== Detected change data ==

____

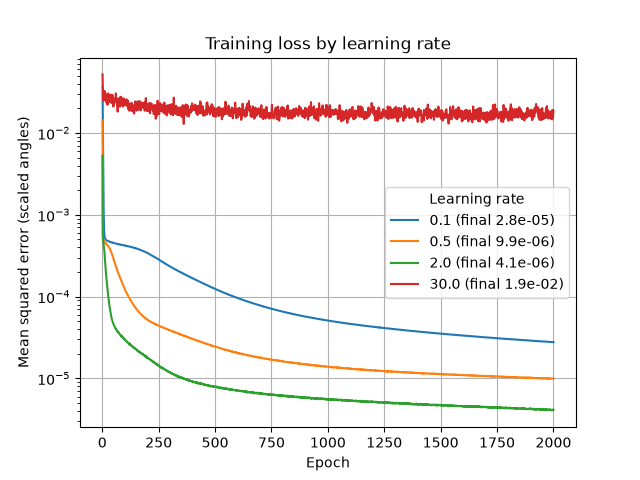
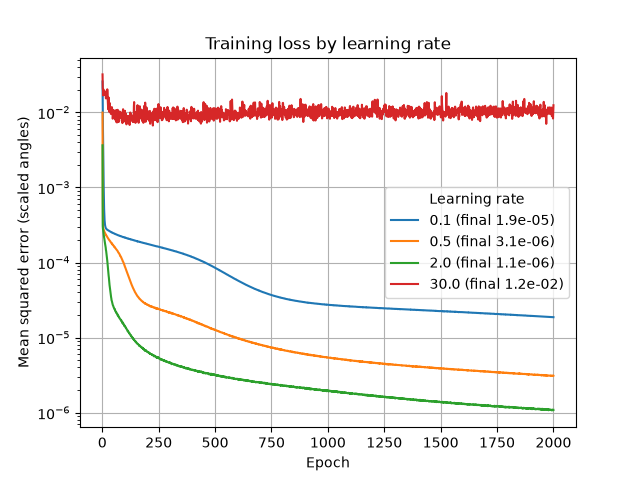
Update write-ups for the energy-penalised final gait

diff --git a/fitness_design.md b/fitness_design.md
@@ -8,7 +8,7 @@ Status: final. It covers the six terms in `fitness.py`, used for the final GA ru
 
 ## The terms
 
-Three rewards and three penalties. Every term runs from 0 to 1, except forward, which runs from -1 to 1.
+Three rewards and four penalties. Every term runs from 0 to 1, except forward, which runs from -1 to 1.
 
 - Support (reward): the fraction of frames in which at least 4 feet are touching the floor. The legs walk in two teams of four, so four feet on the ground is what a working gait looks like, and it is the stability the brief asks for.
 - Lift (reward): how far each foot rises above the top of the band at its highest point, as a fraction of 0.10 (capped at 1), averaged over the eight feet. It only counts for a foot that touches the floor at some point, so a leg held up in the air earns nothing. 0.10 above the band is about 0.15 above the floor, close to the 0.14 the best wave reached in the floor test. A spider that stands still scores 0.
@@ -16,12 +16,13 @@ Three rewards and three penalties. Every term runs from 0 to 1, except forward, 
 - Below floor (penalty): how far the feet go below -0.35, averaged over every foot and frame, divided by 0.033. The deepest any foot can reach is -0.383, so 0.033 is the deepest a foot can be below the band. A deeper dip costs more.
 - Too high (penalty): how far each foot's highest point is above z = -0.05 (just below body level), as a fraction of 0.5 (capped at 1). The lift reward stops at 1, so before this term a foot at z = 1.4 cost nothing.
 - Crowding (penalty): how far neighbouring feet, seen from above, come within 0.5 of each other, as a fraction of 0.5, averaged over the eight neighbouring pairs and every frame. 0.5 is the closest L1 and L2 get in the group's starting gait (0.5 to 0.56, `DECISIONS.md` section 3). The model has no leg thickness, so there is no physical limit to copy. The penalty starts below that distance, so the gait the design plans for is not punished for something the design already accepts.
+- Energy (penalty): the total angle each joint travels per step, divided by twice its range (a full swing there and back), averaged over the 24 joints. 0 is standing still, 1 is every joint swinging through its whole range and back in every step. The model has no masses or motors, so less movement for the same walk stands in for less energy. It was added because the brief asks for a fitness that balances speed, stability and energy efficiency.
 
 ## Weights
 
-Support 1.0, forward 1.0, below floor 1.0, too high 1.0, crowding 1.0, lift 0.5. The best possible score is 2.5 (support 1, forward 1, lift 0.5).
+Support 1.0, forward 1.0, below floor 1.0, too high 1.0, crowding 1.0, lift 0.5, energy 0.5. Before energy the best possible score is 2.5 (support 1, forward 1, lift 0.5). Any walk moves its joints, so the energy term always takes something off and a real gait scores below 2.5.
 
-Lift gets half weight because with equal weights a gait with every foot in the air and nothing planted scored as high as standing (random chromosomes averaged 0.90 against 1.00 for standing), so the GA could not tell flying legs from a working gait. Forward gets full weight because without it standing still scored the best possible 1.00 and nothing pushed the GA to walk. The two later penalties get full weight because they rule out poses that look wrong.
+Lift gets half weight because with equal weights a gait with every foot in the air and nothing planted scored as high as standing (random chromosomes averaged 0.90 against 1.00 for standing), so the GA could not tell flying legs from a working gait. Forward gets full weight because without it standing still scored the best possible 1.00 and nothing pushed the GA to walk. The two later penalties get full weight because they rule out poses that look wrong. Energy can take off at most its weight, and a perfect walk scores 2.5 before it, so any energy weight below 1.5 keeps every perfect walk above standing still (1.0). 0.5 leaves a wide margin and still changes which walk the GA picks.
 
 ## Check scores
 
@@ -30,10 +31,12 @@ Scored with the current fitness. The hand-made gaits use full-size waves with th
 | Gait | Score |
 | --- | --- |
 | Standing | 1.00 |
-| Hand-made wave, coxa timing +0.125 (walking forwards) | 1.95 |
-| Same, centres femur -0.375 and tibia -1.45 | 2.25 |
-| Same two waves, coxa timing -0.125 (walking backwards) | 0.15 and 0.25 |
-| 20 random chromosomes | mean -0.52, best 0.97 |
+| Hand-made wave, coxa timing +0.125 (walking forwards) | 1.63 |
+| Same, centres femur -0.375 and tibia -1.45 | 1.90 |
+| Same two waves, coxa timing -0.125 (walking backwards) | -0.17 and -0.10 |
+| 20 random chromosomes | mean -0.65, best 0.83 |
+
+The hand-made waves swing every joint at full size, so they pay a large energy penalty (about 0.7 of the possible 1).
 
 Walking forwards beats standing, walking backwards now scores well below standing because forward goes negative, and random gaits sit below both.
 
@@ -53,13 +56,17 @@ With the current fitness and 100 generations, the best reached 2.20 (average 2.1
 
 ### Final run
 
-Final settings, chosen from the experiments (`experiments.md`): population 80, mutation rate 0.1, tournament size 3, 50 generations, seed 1. Population 80 was the only setting that reached the maximum on every seed. Seed 42 was a poor start (2.13 with population 80), while seeds 1 and 2 both reached 2.5, so the final run uses seed 1.
+Final settings, chosen from the experiments (`experiments.md`): population 80, mutation rate 0.1, tournament size 3, seed 1 (population 80 was the only setting that reached the maximum on every seed, and seed 42 was a poor start). With the energy term the run uses 100 generations, because at 50 the best was still improving.
 
-The best reached the maximum score of 2.5 by about generation 32 and held it, with the average about 2.44 at generation 50. The final chromosome (`final_best_chromosome.npy`) scores support 1, lift 1, forward 1 and 0 on every penalty. Every foot lifts 0.10 to 0.18 above the band, the back legs included, and no foot goes below -0.35.
+The best reached 2.354. The final chromosome (`final_best_chromosome.npy`) scores support 1, lift 1, forward 1, 0 on every other penalty, and energy 0.292. The previous final gait (50 generations, before the energy term) scored the maximum 2.5, which is 2.286 under the current fitness (energy 0.429). So the new gait walks just as well with 32% less joint movement.
+
+Most of the progress came early. By generation 22 the best was 2.286, the same score as the previous final gait. The remaining 78 generations only added 0.068 (2.306 at generation 26, 2.315 at 36, 2.354 at 100). That fits the energy term trimming movement once the walk is in place: when support, lift and forward are all 1, moving less is the only way left to improve.
+
+That is also what the energy term does to the gait. The GA settles on the least movement that still maxes the forward and lift caps: every foot lifts 0.10 to 0.11 above the band, right at the 0.10 lift target. It also moves the swinging work onto the middle legs. L1's coxa swings only 0.024 rad and L4's 0.006 rad, so the front and back legs push with the femur and tibia, while L2 and L3 swing their coxas 0.35 and 0.89 rad.
 
 ## Why only every 5th frame is scored
 
-One step is 60 frames, so every 5th frame gives 12 samples per step. One call takes about 0.04 to 0.08 s that way, against 0.38 s for all 300 frames. The GA calls it thousands of times: 2,000 calls (40 chromosomes, 50 generations) is about 2 minutes.
+One step is 60 frames, so every 5th frame gives 12 samples per step. One call takes about 0.04 to 0.08 s that way, against 0.38 s for all 300 frames. The GA calls it thousands of times: 2,000 calls (40 chromosomes, 50 generations) is about 2 minutes, and the final run (80 chromosomes, 100 generations, about 8,000 calls) about 9 minutes.
 
 ## What changed along the way
 
@@ -70,16 +77,18 @@ One step is 60 frames, so every 5th frame gives 12 samples per step. One call ta
 - Sinking instead of lifting. What the GA did: a foot only counted as planted inside the band, so a foot below -0.35 counted as not planted. The GA used this for the return stroke: instead of lifting a foot to bring it forward, it dropped it under the floor. In the seeded run, L2, L4 and their right partners never rose above the band (highest points -0.30 and -0.31) and went below it instead (lowest -0.36 and -0.35), and 20% of forward-moving foot steps happened below -0.35. The forward reward was not cancelled, because those feet did not count as planted, and the below-floor penalty for being 0.01 to 0.03 deep was small. Fix (Lauren, commit fbc58bd): a foot at or below -0.25 counts as touching the floor, so a sunk foot moving forwards now cancels forward reward.
 - Legs held in the air. What the GA did: after the sinking fix, the seeded run's best held L2 and R2 up the whole time (lowest point -0.09, never near the floor). Lift only looked at a foot's highest point, so those legs earned lift without ever stepping, while the other six legs kept four feet down. How it was found: checking each foot's lowest point. Fix (a): lift only counts for a foot that touches the floor at some point.
 - Forward stopped at 0. A gait sliding the wrong way scored the same as one standing still, so the GA could not tell a slightly wrong gait from a very wrong one. This was not seen being exploited, it was a gap in the signal. Fix (b): forward can go down to -1.
+- No energy term. The brief asks for a fitness that balances speed, stability and energy efficiency, and the fitness had nothing for energy. The previous final gait also hit the 2.5 maximum by generation 32, after which the GA could not tell it apart from a better one. The energy penalty covers both: the GA now keeps improving after the walk is perfect, by finding a cheaper way to do it.
 
 ## Known limits
 
-- Forward and lift both stop at 1, so the most the fitness can give is 2.5. The final run reaches it by generation 32, after which the GA cannot tell that gait apart from a better one, which is why the best line goes flat. A higher cap or a speed reward would be needed to keep improving.
+- Forward and lift both stop at 1. With the energy term the score no longer sticks at a maximum, but the caps still decide the walk: the GA settles on the least movement that still maxes them, so the final gait walks exactly as fast as the forward cap and lifts exactly as high as the lift target. A faster or higher-stepping gait would need higher caps or a speed reward.
 - Support cannot tell a planted foot from a foot that is only passing below the top of the band on its way up or down.
-- In the earlier population-40 runs the back legs (L4, R4) shuffled rather than lifted: in the seeded 50-generation run their highest point stayed 0.06 below the top of the band. In the final run (population 80) they lift 0.12, so this applies to the weaker runs only.
+- In the earlier population-40 runs the back legs (L4, R4) shuffled rather than lifted: in the seeded 50-generation run their highest point stayed 0.06 below the top of the band. In the final run they lift 0.10, the same as the other legs, so this applies to the weaker runs only.
+- The front and back legs' coxas barely move in the final gait (see Final run). It scores perfectly, but it may look stiff, so it is worth checking in `show_best.py`.
 - The score does not look at the body or at balance, only at the feet. A gait can score well and still look odd, so `show_best.py` is the real check.
 
 ## How this was made
 
 Claude proposed the structure (support, lift and below floor) and assisted in writing the code for those three terms and the hand-made gaits. I ran `fitness.py` myself on the first version, with these results: standing 1.000, random mean 0.484, best 1.036 over 20 random chromosomes.
 
-The loophole analysis, the re-scored check table, the seeded GA results, the 100-generation run and `check_fitness()` were done with Claude's help.
+The loophole analysis, the re-scored check table, the seeded GA results, the 100-generation run and `check_fitness()` were done with Claude's help. The energy term was proposed and tested in Lauren's session with Claude; I added it to `fitness.py` and ran the final GA, which matched her test run exactly (2.354, energy 0.292).

diff --git a/nn/training.md b/nn/training.md
@@ -2,7 +2,7 @@
 
 ## What the network learns
 
-The network learns to reproduce the GA's final walking gait (`final_best_chromosome.npy`: population 80, seed 1, fitness 2.5). Given where the spider is in its step, it outputs all 24 joint angles for that moment.
+The network learns to reproduce the GA's final walking gait (`final_best_chromosome.npy`: population 80, seed 1, 100 generations, fitness 2.354 with the energy term). An earlier version of this write-up used the GA's previous final gait, from before the energy term; all numbers below are for the current one. Given where the spider is in its step, it outputs all 24 joint angles for that moment.
 
 ## Training data
 
@@ -28,24 +28,24 @@ I trained with four rates, keeping everything else the same (same seed, so the s
 
 | Learning rate | Error after epoch 100 | Error after epoch 2000 |
 | --- | --- | --- |
-| 0.1 | 0.000419 | 0.000028 |
-| 0.5 | 0.000122 | 0.000010 |
-| 2.0 | 0.000030 | 0.000004 |
-| 30.0 | 0.023221 | 0.018810 |
+| 0.1 | 0.000214 | 0.000019 |
+| 0.5 | 0.000088 | 0.0000031 |
+| 2.0 | 0.000014 | 0.0000011 |
+| 30.0 | 0.010492 | 0.012436 |
 
-- 0.1 is too low. It learns, but slowly: after the first drop it sits on a shelf around 0.0004 until about epoch 200.
-- 0.5 and 2.0 both fall smoothly. 2.0 is fastest and ends lowest, with an error 2.5 times lower than 0.5.
-- 30.0 is too high. The error jumps around from epoch to epoch and never gets below about 0.015, so the network does not learn the gait at all. In a shorter test, 10.0 still learned but its error kept jumping back up.
+- 0.1 is too low. It learns, but slowly: after the first drop it sits on a shelf between 0.0002 and 0.0001 until about epoch 500.
+- 0.5 and 2.0 both fall smoothly. 2.0 is fastest (below 0.00001 by about epoch 150) and ends lowest, with an error about 2.8 times lower than 0.5.
+- 30.0 is too high. The error jumps around from epoch to epoch and stays around 0.01, so the network does not learn the gait at all. In a shorter test on the earlier gait, 10.0 still learned but its error kept jumping back up.
 
 I chose 2.0. It gave the lowest error and the fastest training with no instability, and trouble only started around 10, so it leaves a wide margin below the point where training breaks.
 
 ## Result
 
-With learning rate 2.0 the final error is 0.000004. Turned back into angles over all 24 joints and 300 frames, the predictions are 0.0009 rad off on average, and 0.016 rad (0.93 degrees) at worst. The worst joint is the L3 tibia. The predicted-against-real graph shows L1's coxa, femur and tibia over one step, where the predictions sit on top of the real angles. The only visible gap is at the coxa's peaks.
+With learning rate 2.0 the final error is 0.0000011. Turned back into angles over all 24 joints and 300 frames, the predictions are 0.0006 rad off on average, and 0.0085 rad (0.48 degrees) at worst. The worst joint is the R3 tibia. The predicted-against-real graph shows L1's coxa, femur and tibia over one step, where the predictions sit on top of the real angles. In this gait L1's coxa barely moves (0.024 rad in total), so the graph mainly shows the femur and tibia.
 
 ## Limits
 
-- The full four-rate comparison uses one seed (0). To check 2.0 against 0.5 was not luck, both were also trained with seeds 1 and 2. 2.0 ended lower every time: 0.0000041, 0.0000039 and 0.0000056 against 0.0000099, 0.0000106 and 0.0000097 for 0.5 (seeds 0, 1 and 2).
+- The full four-rate comparison uses one seed (0). To check 2.0 against 0.5 was not luck, both were also trained with seeds 1 and 2. 2.0 ended lower every time: 0.0000011, 0.0000012 and 0.0000010 against 0.0000031, 0.0000050 and 0.0000043 for 0.5 (seeds 0, 1 and 2).
 - There is no separate test set. The gait repeats every 60 frames, so all 300 examples are the same 60 moments, and the network is only tested on moments it trained on. A fairer check would be phases between the frames it saw.
 - The error was still falling slowly at epoch 2000, so more epochs would lower it a little more.
 

diff --git a/experiments.md b/experiments.md
@@ -10,7 +10,7 @@ I changed one GA setting at a time and kept the other two at the defaults `ga.py
 
 Each setting was run with seeds 1, 2 and 3, so one lucky run does not decide anything. The default settings appear in all three groups but were run once, so the full set is 21 runs. Every run is seeded, so the same seed always gives the same run.
 
-The fitness is the version after the lift and forward fixes (commit e239a78). The most it can give is 2.5 (support 1, forward 1, lift 0.5).
+The fitness is the version after the lift and forward fixes (commit e239a78), before the energy term was added. Scores here are therefore on the old scale, where 2.5 was reachable. The final gait in `fitness_design.md` uses the later fitness, so its 2.354 is not comparable with these numbers. The most it can give is 2.5 (support 1, forward 1, lift 0.5).
 
 To repeat this: `python experiments.py --out experiment_results_v3`. The summary table and the three graphs from this run are in `results/experiments/`.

____

== Work order ==
An exact copy of the lines above, from the one containing "-Three rewards and" down to the one containing "- Lift (reward): how" and including both, is the whole answer; retype it and nothing else.

== Exercise answer ==
-Three rewards and three penalties. Every term runs from 0 to 1, except forward, which runs from -1 to 1.
+Three rewards and four penalties. Every term runs from 0 to 1, except forward, which runs from -1 to 1.
 
 - Support (reward): the fraction of frames in which at least 4 feet are touching the floor. The legs walk in two teams of four, so four feet on the ground is what a working gait looks like, and it is the stability the brief asks for.
 - Lift (reward): how far each foot rises above the top of the band at its highest point, as a fraction of 0.10 (capped at 1), averaged over the eight feet. It only counts for a foot that touches the floor at some point, so a leg held up in the air earns nothing. 0.10 above the band is about 0.15 above the floor, close to the 0.14 the best wave reached in the floor test. A spider that stands still scores 0.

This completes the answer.